Most of us think we are a pretty good person. Although we may not declare the fact with words, our self-righteousness is spoken by our actions. We all do things that we know aren’t right, but we do them anyway because they aren’t really that bad, like spitting our gum on the sidewalk or writing a blog while we’re at work. However, each of us has a list of things we would never do, because those things are really wrong, like stealing a car or cheating on a spouse. This list of inconceivable acts keeps us safely elevated above others, so that we may gaze down with contempt at those who do not hold to our standards.
This system also applies to social laws, ensuring that we don’t fall into that stereotypical group of people we enjoy disliking so much. We may have a nice house, but we don’t waste money like those people. We may not have the best kept yard, but at least we don’t have car parts lying about like them. Even if we were to break one of our rules, we would have a completely logical reason for this exception. All of our deeds are reasonable and fair, neither too hot nor too cold.
Basically, the idea is that, no matter who we are, we can use certain rules and behaviors to distinguish ourselves from others. We create an arbitrarily line in the sand, or a point on a slope, based on what we feel is right and say, “Anything beyond this point is unacceptable.”
As shown above, you rank somewhere slightly above average goodness which those people cannot seem to attain. Wait, why is A Stone on the graph? The reason is that the whole system we have set up to measure our goodness uses only negative indicators. We think we are good because we don’t swear too much, drink too much, drive too fast or watch too much television, but, according to that standard, a rock is superior to us in every facet.
A stone will never hurt, never steal, never lie,

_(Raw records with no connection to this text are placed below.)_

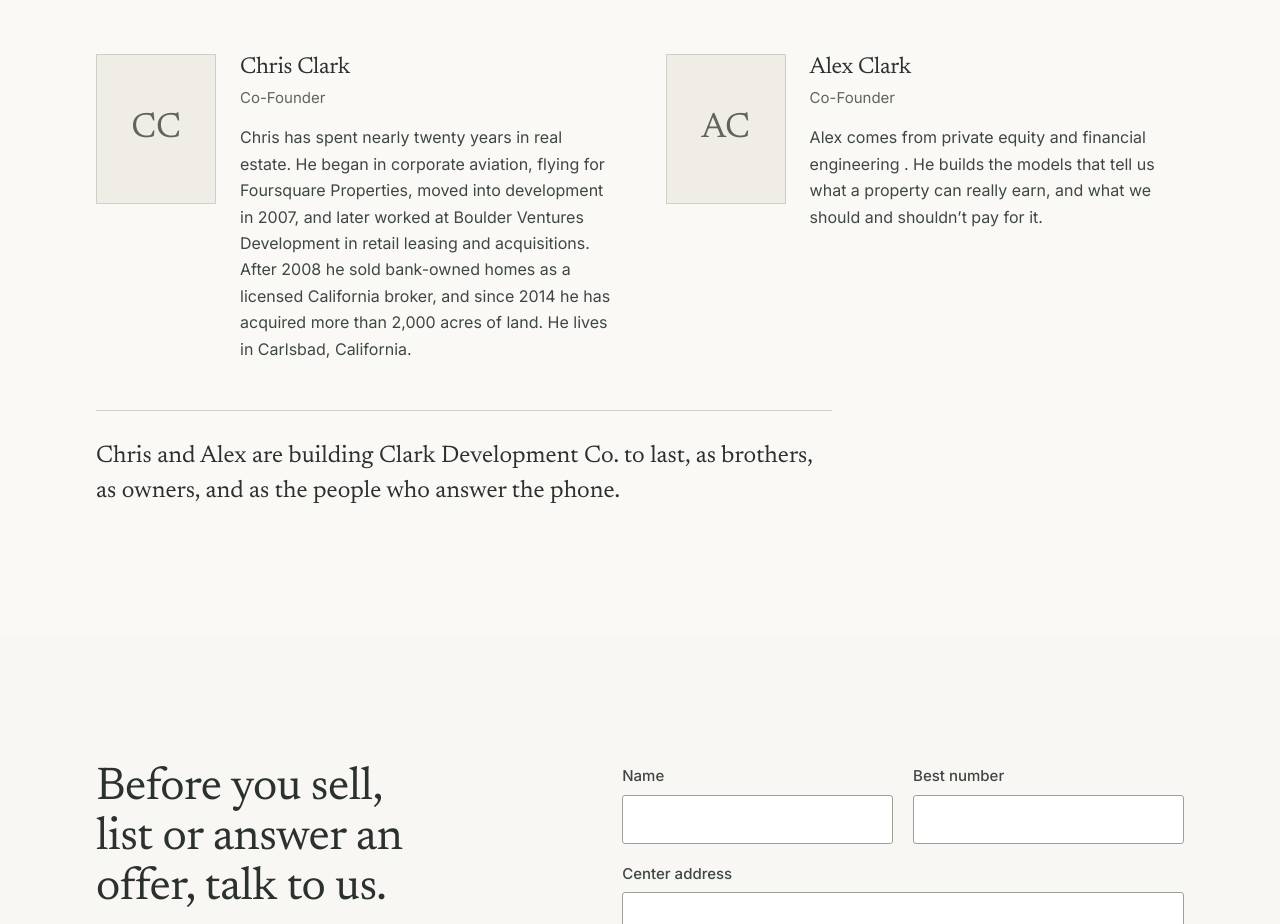
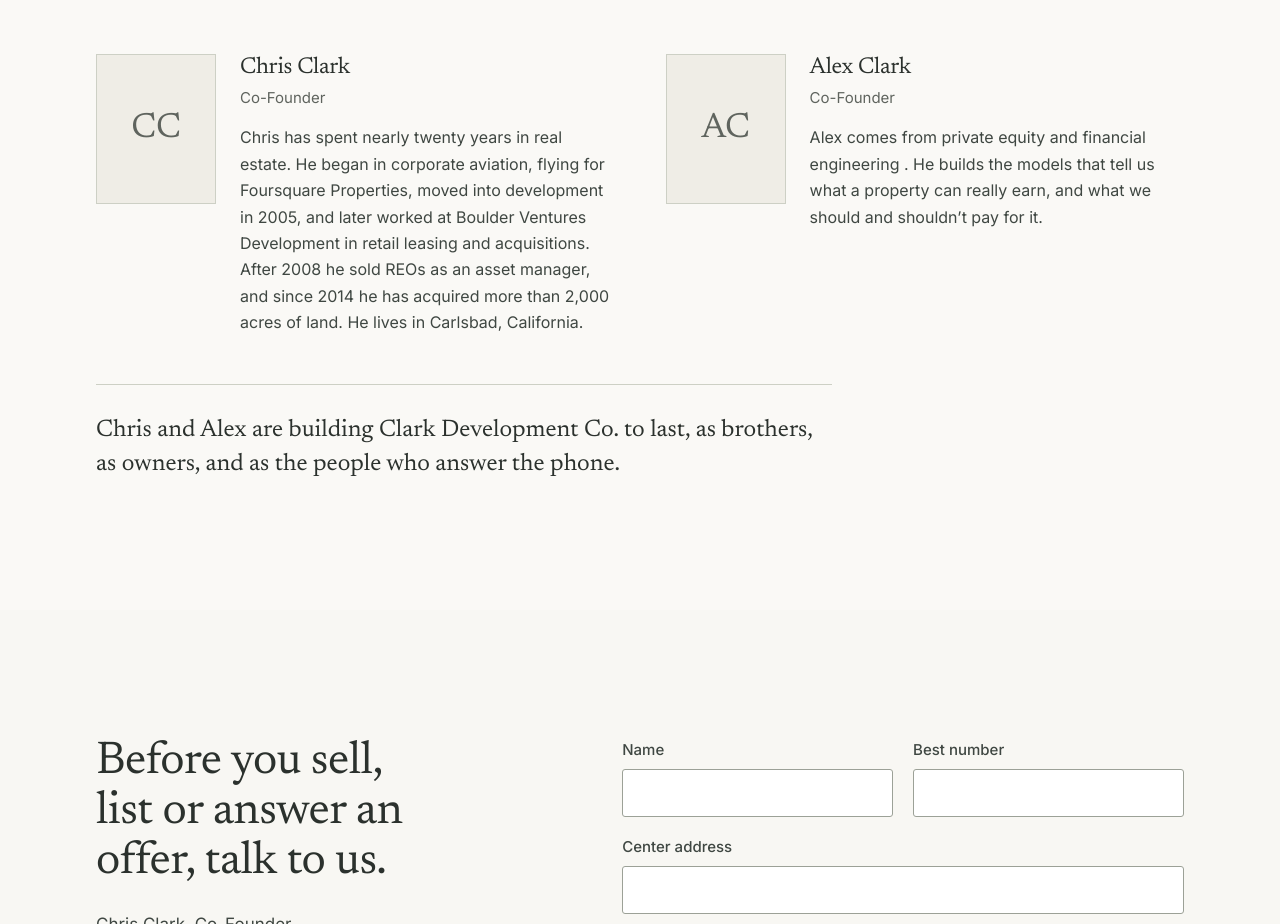
Before and after one commit to ClarkDevCo/clarkdevco-website, a plain HTML site: page strip-centers/index.html in a window 1280 px wide. Shown: the part 4200-5124 px from the top of the page. Drawn offline with Linux system fonts and the light colour scheme.

Commit message:
Bio update (Chris): 2005, REOs, asset manager: strip-centers

```diff
--- a/strip-centers/index.html
+++ b/strip-centers/index.html
@@ -131,7 +131,7 @@
     <div class="founders">
       <article class="founder reveal">
         <div class="portrait" aria-hidden="true">CC</div>
-        <div><h3>Chris Clark</h3><p class="role">Co-Founder</p><p>Chris has spent nearly twenty years in real estate. He began in corporate aviation, flying for Foursquare Properties, moved into development in 2007, and later worked at Boulder Ventures Development in retail leasing and acquisitions. After 2008 he sold bank-owned homes as a licensed California broker, and since 2014 he has acquired more than 2,000 acres of land. He lives in Carlsbad, California.</p></div>
+        <div><h3>Chris Clark</h3><p class="role">Co-Founder</p><p>Chris has spent nearly twenty years in real estate. He began in corporate aviation, flying for Foursquare Properties, moved into development in 2005, and later worked at Boulder Ventures Development in retail leasing and acquisitions. After 2008 he sold REOs as an asset manager, and since 2014 he has acquired more than 2,000 acres of land. He lives in Carlsbad, California.</p></div>
       </article>
       <article class="founder reveal">
         <div class="portrait" aria-hidden="true">AC</div>
```
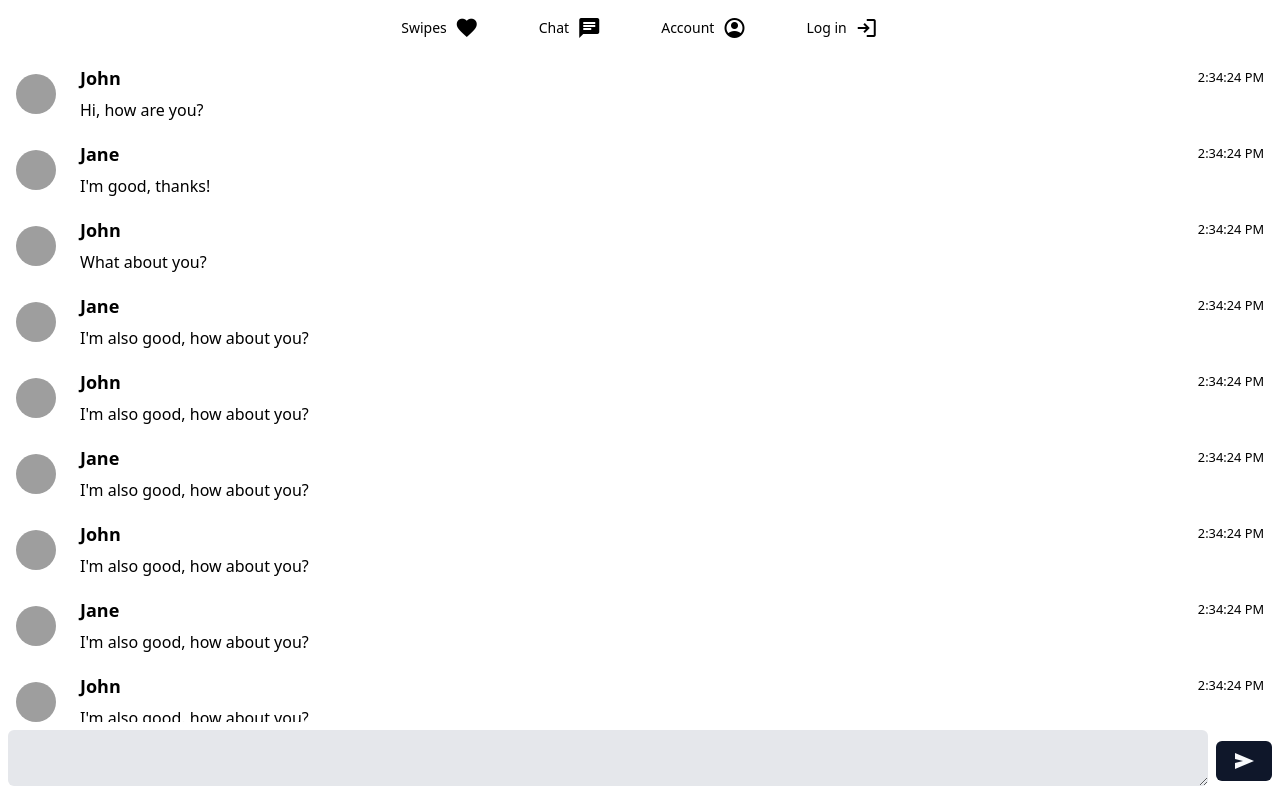
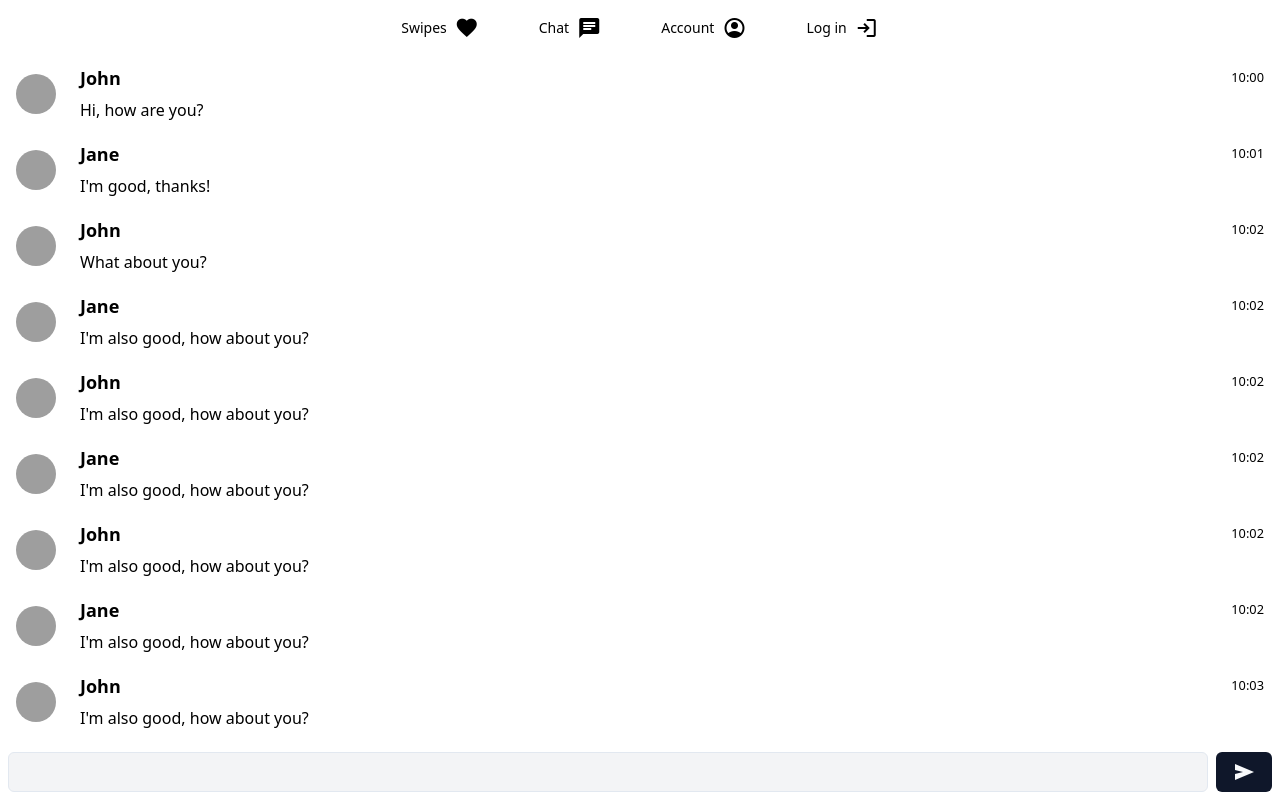
Before and after one commit to Kernoonusi/cupidr2, a Next.js app: page /chat/1 in a window 1280 px wide. Shown: the top 798 px of the page. Built offline with nearby package versions, Linux system fonts and the light colour scheme; grey boxes are pictures that could not be loaded.

Commit message:
feat: add chat messaging

```diff
--- /dev/null
+++ b/src/app/account/page.tsx
@@ -0,0 +1,7 @@
+export default function Account() {
+    return (
+        <main className="max-w-7xl mx-auto px-4">
+            <h1 className="text-3xl font-bold text-center">Account</h1>
+        </main>
+    );
+}
--- a/src/app/chat/[chatId]/page.tsx
+++ b/src/app/chat/[chatId]/page.tsx
@@ -17,88 +17,109 @@ import {
 	FormLabel,
 	FormMessage,
 } from "@/components/ui/form";
-import { log } from "console";
-import { useEffect, useRef } from "react";
-import { useForm } from "react-hook-form";
+import { Input } from "@/components/ui/input";
+import { FormEvent, useEffect, useRef, useState } from "react";
+import { SubmitHandler, useForm } from "react-hook-form";
 import io from "Socket.IO-client";
 
-const chatMessages = [
+const deafaultChatMessages = [
 	{
 		id: 1,
 		name: "John",
 		message: "Hi, how are you?",
+		time: "10:00",
 	},
 	{
 		id: 2,
 		name: "Jane",
 		message: "I'm good, thanks!",
+		time: "10:01",
 	},
 	{
 		id: 3,
 		name: "John",
 		message: "What about you?",
+		time: "10:02",
 	},
 	{
 		id: 4,
 		name: "Jane",
 		message: "I'm also good, how about you?",
+		time: "10:02",
 	},
 	{
 		id: 5,
 		name: "John",
 		message: "I'm also good, how about you?",
+		time: "10:02",
 	},
 	{
 		id: 6,
 		name: "Jane",
 		message: "I'm also good, how about you?",
+		time: "10:02",
 	},
 	{
 		id: 7,
 		name: "John",
 		message: "I'm also good, how about you?",
+		time: "10:02",
 	},
 	{
 		id: 8,
 		name: "Jane",
 		message: "I'm also good, how about you?",
+		time: "10:02",
 	},
 	{
 		id: 9,
 		name: "John",
 		message: "I'm also good, how about you?",
+		time: "10:03",
 	},
 	{
 		id: 10,
 		name: "Jane",
 		message: "I'm also good, how about you?",
+		time: "10:03",
 	},
 	{
 		id: 11,
 		name: "John",
 		message: "I'm also good, how about you?",
+		time: "10:03",
 	},
 	{
 		id: 12,
 		name: "Jane",
 		message: "I'm also good, how about you?",
+		time: "10:03",
 	},
 	{
 		id: 13,
 		name: "John",
 		message: "I'm also good, how about you?",
+		time: "10:03",
 	},
 	{
 		id: 14,
 		name: "Jane",
 		message: "I'm also good, how about you?",
+		time: "10:03",
 	},
 ];
 
+interface IFormInput {
+	message: string;
+}
+
 const userName = "John";
+const userName2 = "Jane";
 let socket;
 
 export default function Chat() {
+	const [chatMessages, setChatMessages] = useState(deafaultChatMessages);
+	const [someoneTyping, setSomeoneTyping] = useState(false);
 	const messagesEndRef = useRef<null | HTMLSpanElement>(null);
 	const form = useForm({
 		defaultValues: {
@@ -106,8 +127,19 @@ export default function Chat() {
 		},
 	});
 
-	const onSubmit = (data: any) => {
-		console.log(data);
+	const onSubmit: SubmitHandler<IFormInput> = (data) => {
+		const now = new Date();
+		setChatMessages([
+			...chatMessages,
+			{
+				id: chatMessages.length + 1,
+				name: userName,
+				message: data.message,
+				time: `${now.getHours()}:${
+					now.getMinutes().toString().length === 1 ? `0${now.getMinutes()}` : now.getMinutes()
+				}`,
+			},
+		]);
 	};
 
 	useEffect(() => {
@@ -115,6 +147,15 @@ export default function Chat() {
 			behavior: "smooth",
 		});
 	}, [chatMessages]);
+
+	const onTyping = (e: FormEvent<HTMLInputElement>) => {
+		if(!someoneTyping) {
+			setSomeoneTyping(true);
+			setTimeout(() => {
+				setSomeoneTyping(false);
+			}, 1000);
+		}
+	};
 
 	// useEffect(() => {
 	// 	socketInitializer();
@@ -140,7 +181,7 @@ export default function Chat() {
 							<AvatarFallback>{message.name.split("")[0]}</AvatarFallback>
 						</Avatar>
 						<h2 className="text-lg font-bold">{message.name}</h2>
-						<small>{new Date().toLocaleTimeString()}</small>
+						<small>{message.time}</small>
 						<p>{message.message}</p>
 					</div>
 				))}
@@ -149,20 +190,19 @@ export default function Chat() {
 			<Form {...form}>
 				<form
 					onSubmit={form.handleSubmit(onSubmit)}
-					className="bg-white grid grid-cols-[1fr_auto] gap-2 items-center sticky bottom-0 py-2 px-2">
+					className="bg-white grid grid-cols-[1fr_auto] grid-rows-[auto_1fr] gap-2 items-center sticky bottom-0 py-2 px-2">
+					<p className="col-span-2">{someoneTyping ? `${userName2} is typing` : ""}</p>
 					<FormField
 						control={form.control}
 						name="message"
+						rules={{
+							required: "Type a message",
+						}}
 						render={({ field }) => (
 							<FormItem>
 								<FormControl>
-									<textarea
-										id="message"
-										className="w-full bg-gray-200 rounded-md border-gray-300 px-4 py-1 focus:ring-blue-500 focus:border-blue-500"
-										{...field}
-									/>
+									<Input className="bg-gray-100" {...field} onInput={(e) => onTyping(e)} autoComplete="off" />
 								</FormControl>
-								<FormMessage />
 							</FormItem>
 						)}
 					/>
--- a/src/app/page.tsx
+++ b/src/app/page.tsx
@@ -4,6 +4,7 @@ export default function Home() {
 	return (
 		<>
 			<main>
+				Main page
 				{/* Вставить страницу Qwano */}
 			</main>
 		</>
--- /dev/null
+++ b/src/app/swipes/page.tsx
@@ -0,0 +1,7 @@
+export default function Swipes() {
+    return (
+        <main className="max-w-7xl mx-auto px-4">
+            <h1 className="text-3xl font-bold text-center">Swipes</h1>
+        </main>
+    );
+}
--- /dev/null
+++ b/src/components/ui/input.tsx
@@ -0,0 +1,25 @@
+import * as React from "react"
+
+import { cn } from "@/lib/utils"
+
+export interface InputProps
+  extends React.InputHTMLAttributes<HTMLInputElement> {}
+
+const Input = React.forwardRef<HTMLInputElement, InputProps>(
+  ({ className, type, ...props }, ref) => {
+    return (
+      <input
+        type={type}
+        className={cn(
+          "flex h-10 w-full rounded-md border border-slate-200 bg-white px-3 py-2 text-sm ring-offset-white file:border-0 file:bg-transparent file:text-sm file:font-medium placeholder:text-slate-500 focus-visible:outline-none focus-visible:ring-2 focus-visible:ring-slate-950 focus-visible:ring-offset-2 disabled:cursor-not-allowed disabled:opacity-50 dark:border-slate-800 dark:bg-slate-950 dark:ring-offset-slate-950 dark:placeholder:text-slate-400 dark:focus-visible:ring-slate-300",
+          className
+        )}
+        ref={ref}
+        {...props}
+      />
+    )
+  }
+)
+Input.displayName = "Input"
+
+export { Input }
```
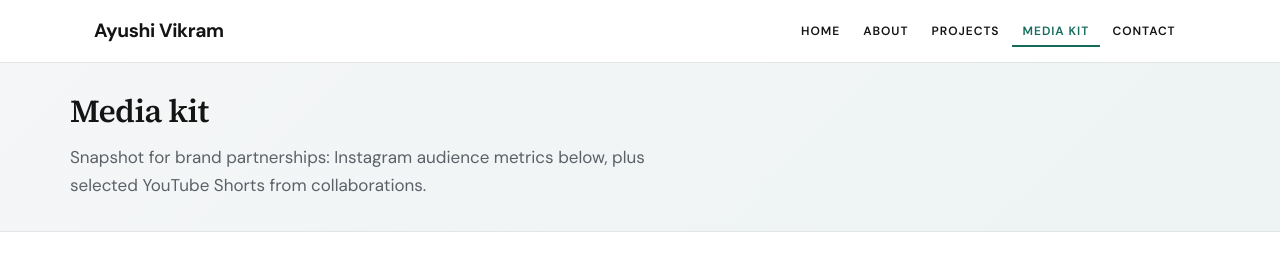
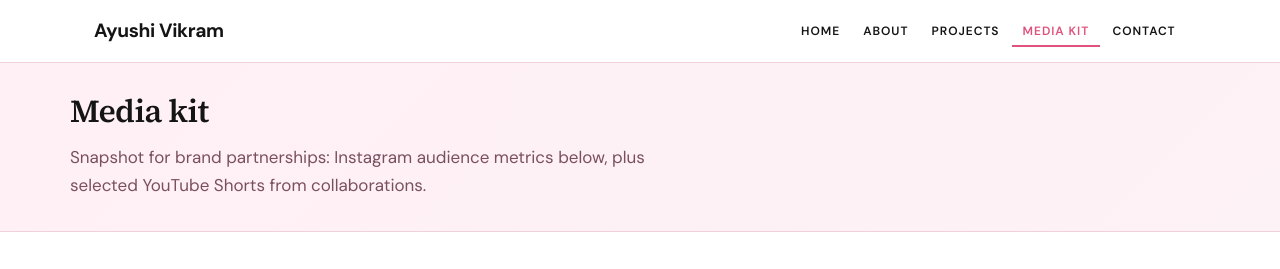
Before and after one commit to ayushivikram/portfolio, a plain HTML site: page media-kit.html in a window 1280 px wide. Shown: the top 269 px of the page. Drawn offline with nearby package versions, Linux system fonts and the light colour scheme.

Commit message:
pink theme

```diff
--- a/styles.css
+++ b/styles.css
@@ -1,15 +1,15 @@
 /* Ayushi Vikram — portfolio */
 :root {
-  --accent: #156b5c;
-  --accent-hover: #0f5247;
+  --accent: #e0527e;
+  --accent-hover: #c73d68;
   --black: #141414;
   --white: #ffffff;
-  --surface: #f5f6f7;
-  --border: #e2e4e8;
-  --text-muted: #5c6168;
-  --feature-coral: #b85850;
-  --feature-mint: #3d8870;
-  --feature-mustard: #b8922e;
+  --surface: #fff0f5;
+  --border: #f0d0db;
+  --text-muted: #7a5060;
+  --feature-coral: #d64f7a;
+  --feature-mint: #b83a62;
+  --feature-mustard: #e8739a;
   --sans: "DM Sans", system-ui, sans-serif;
   --serif: "Source Serif 4", Georgia, serif;
   --max: 1140px;
@@ -421,7 +421,7 @@ a:hover {
 .home-section--accent {
   margin-top: 0;
   padding: clamp(2rem, 4vw, 3rem) 1.25rem;
-  background: rgba(21, 107, 92, 0.06);
+  background: rgba(224, 82, 126, 0.06);
   border-bottom: 1px solid var(--border);
   border-left: 4px solid var(--accent);
 }
@@ -577,7 +577,7 @@ a.contact-block__value:hover {
 
 /* —— Media kit page —— */
 .page-media .hero-compact {
-  background: linear-gradient(135deg, var(--surface) 0%, rgba(21, 107, 92, 0.08) 100%);
+  background: linear-gradient(135deg, var(--surface) 0%, rgba(224, 82, 126, 0.08) 100%);
   padding: 1.5rem clamp(1rem, 4vw, 1.5rem) 2rem;
   border-bottom: 1px solid var(--border);
 }
@@ -895,7 +895,7 @@ a.contact-block__value:hover {
 .mk-cta__bg {
   position: absolute;
   inset: 0;
-  background: rgba(21, 107, 92, 0.1);
+  background: rgba(224, 82, 126, 0.1);
   clip-path: polygon(12% 0, 100% 0, 100% 100%, 0 100%);
   z-index: 0;
 }
```
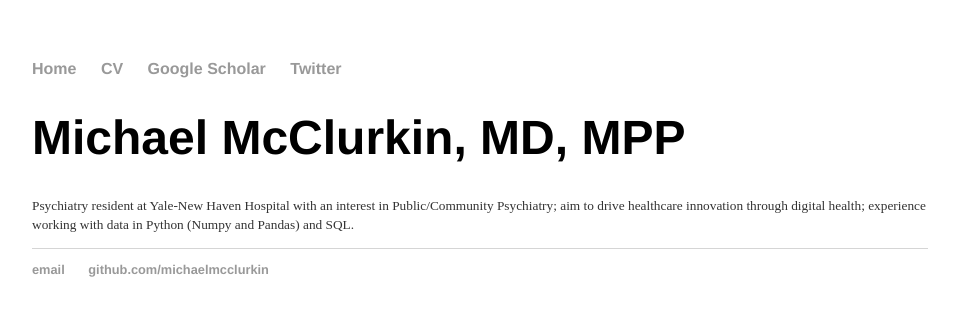
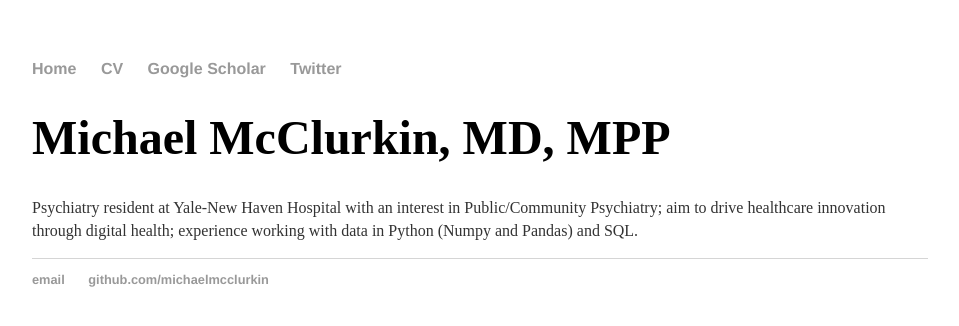
Before and after one commit to michaelmcclurkin/michaelmcclurkin.github.io, a Jekyll site: the page built from index.html, in a window 1280 px wide. Shown: the top 326 px of the page, without its empty margins (160-1119 px from the left). Built offline with Jekyll 4.4.1, drawn with Linux system fonts in a browser that asks for light colours.

Commit message:
Update main.css

```diff
--- a/css/main.css
+++ b/css/main.css
@@ -21,10 +21,10 @@ a:hover {
 }
 h1 {
     font-size: 3em;
-    font-family:'Helvetica', 'Arial', 'Sans-Serif';
+    font-family: "Times New Roman", Times, serif;
 }
 p {
-    font-size: smaller;
+    font-size: font-size: 1.5em;
     line-height: 1.4em;
     color: #333;
 }
```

Never will it curse you, or ever leave your side.
But a stone will never love, never smile, never give,
And never will it praise you, for it will never live.
Be better than a stone.